We put a long day in on the river, but the only large mammals we saw were two bull muskoxen. Even though caribou were absent, we were constantly reminded of their presence because the whole country was beaten with their tracks, and white caribou hair floated on the river all day. Tonight we are camped at the base of some big sand hills where we will remain tomorrow for a day of hiking and rest.
During the night, several of us heard wolves howling way up in the sand hills. Then, while we were eating our breakfast, a gray wolf walked behind our camp, and two white ones met up in a big wet meadow just downriver. Certain that we are camped close to an active den, we climbed up into the sand hills after breakfast and followed them north. Cut into these hills are deep ravines, lush with vegetation, where we surprised several small bands of caribou and one herd of 23 muskoxen.

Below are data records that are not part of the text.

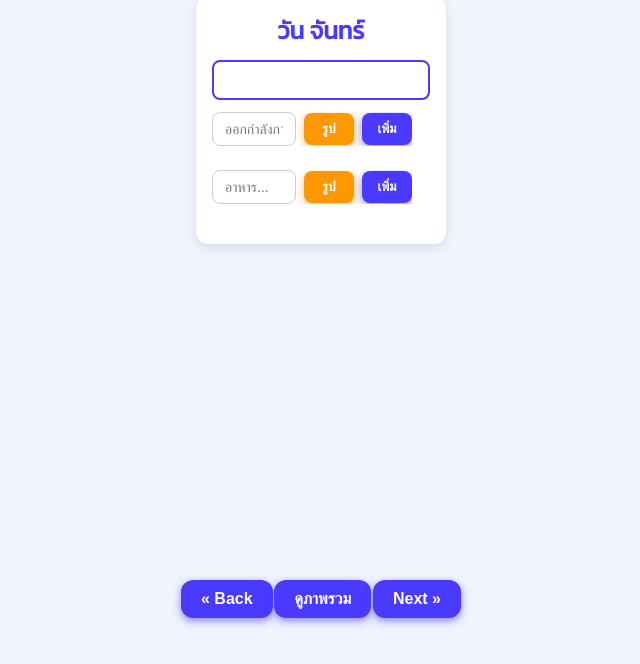
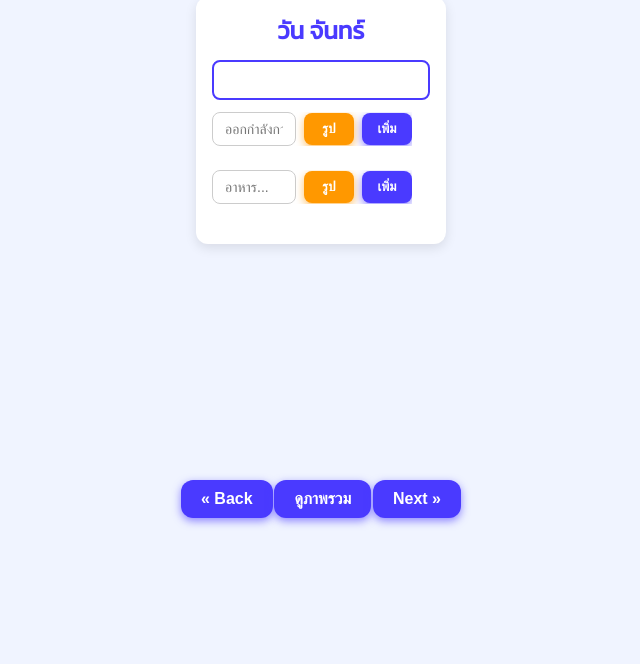
Before and after one commit to Xun-pixel/NueaNara, a plain HTML site: page index.html in a window 1280 px wide. Shown: the part 112-776 px from the top of the page, without its empty margins (319-959 px from the left). Drawn offline with Linux system fonts and the light colour scheme.

Commit message:
index.html

```diff
--- a/index.html
+++ b/index.html
@@ -331,7 +331,7 @@
       width: 280px;
       display: flex;
       justify-content: space-between;
-      margin-bottom: 50px;
+      margin-bottom: 150px;
       user-select: none;
     }
 
```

We spotted the wolf den when we were almost a kilometre from it. It is perched high in the hills with a commanding view of the river valley. At first, the wolves didn’t appear to be home, but then I noticed a suspicious patch of light colour on the side of a gully a few hundred metres behind the den. As we crept closer, we could see there were several wolves curled up asleep there, and eventually we made out a white wolf, a tawny-coloured one and four brown pups huddled together. With the wind blowing strongly, we moved right in on top of them, no more than twenty paces away, before I motioned for a halt. All ten of us were lined up with our cameras aimed in anticipation when I whistled to prepare those wolves for a shock.